Instructions to follow
Within the data below, determine how many lines contain "have" and supply only that figure.

[Itemized modification records]
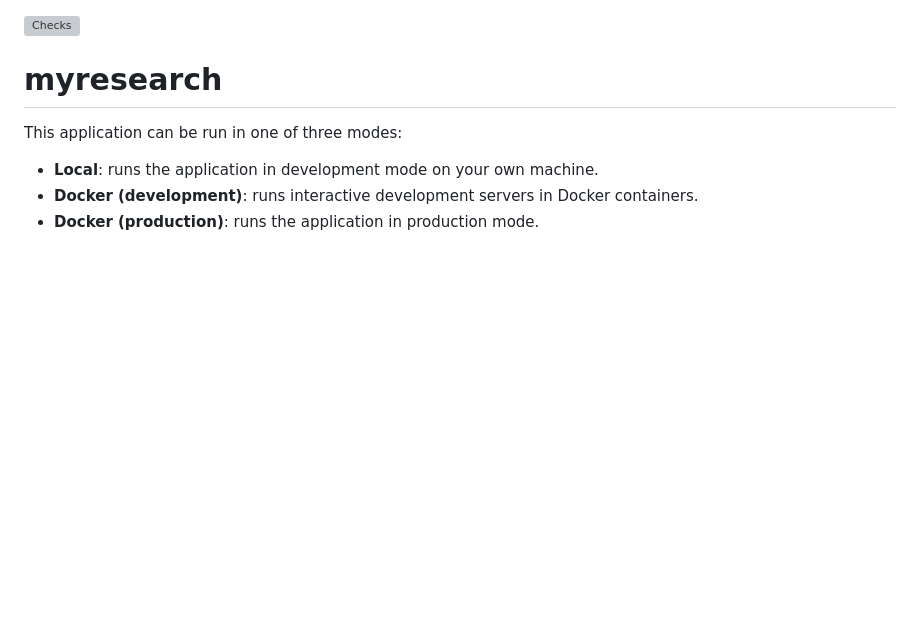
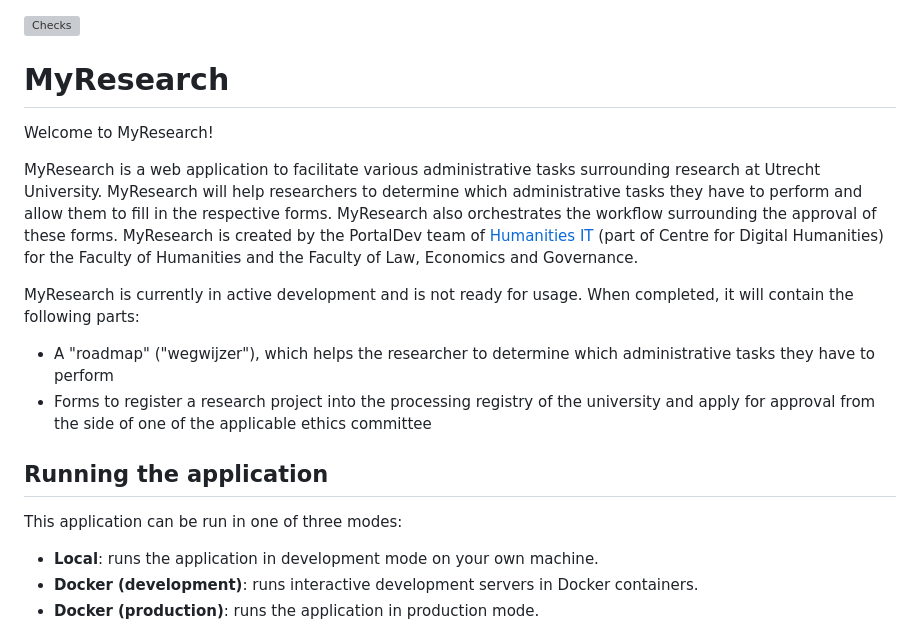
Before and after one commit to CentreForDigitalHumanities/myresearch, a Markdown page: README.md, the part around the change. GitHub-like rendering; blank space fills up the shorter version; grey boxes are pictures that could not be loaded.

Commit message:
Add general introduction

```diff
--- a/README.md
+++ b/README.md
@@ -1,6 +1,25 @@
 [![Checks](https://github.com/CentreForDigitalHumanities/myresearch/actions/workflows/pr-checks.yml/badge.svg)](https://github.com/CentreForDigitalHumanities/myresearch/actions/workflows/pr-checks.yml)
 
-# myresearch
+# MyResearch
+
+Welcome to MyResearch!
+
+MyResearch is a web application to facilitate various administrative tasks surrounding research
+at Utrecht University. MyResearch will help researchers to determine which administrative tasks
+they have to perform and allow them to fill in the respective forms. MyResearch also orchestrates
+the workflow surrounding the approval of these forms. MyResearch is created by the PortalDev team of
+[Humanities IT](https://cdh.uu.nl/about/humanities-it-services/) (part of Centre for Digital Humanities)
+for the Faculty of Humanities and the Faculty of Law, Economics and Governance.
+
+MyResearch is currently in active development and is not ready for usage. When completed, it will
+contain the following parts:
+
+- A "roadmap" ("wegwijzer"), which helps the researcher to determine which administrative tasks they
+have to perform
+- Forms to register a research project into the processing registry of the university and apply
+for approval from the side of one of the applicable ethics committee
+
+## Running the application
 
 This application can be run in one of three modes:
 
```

Response for this exercise
2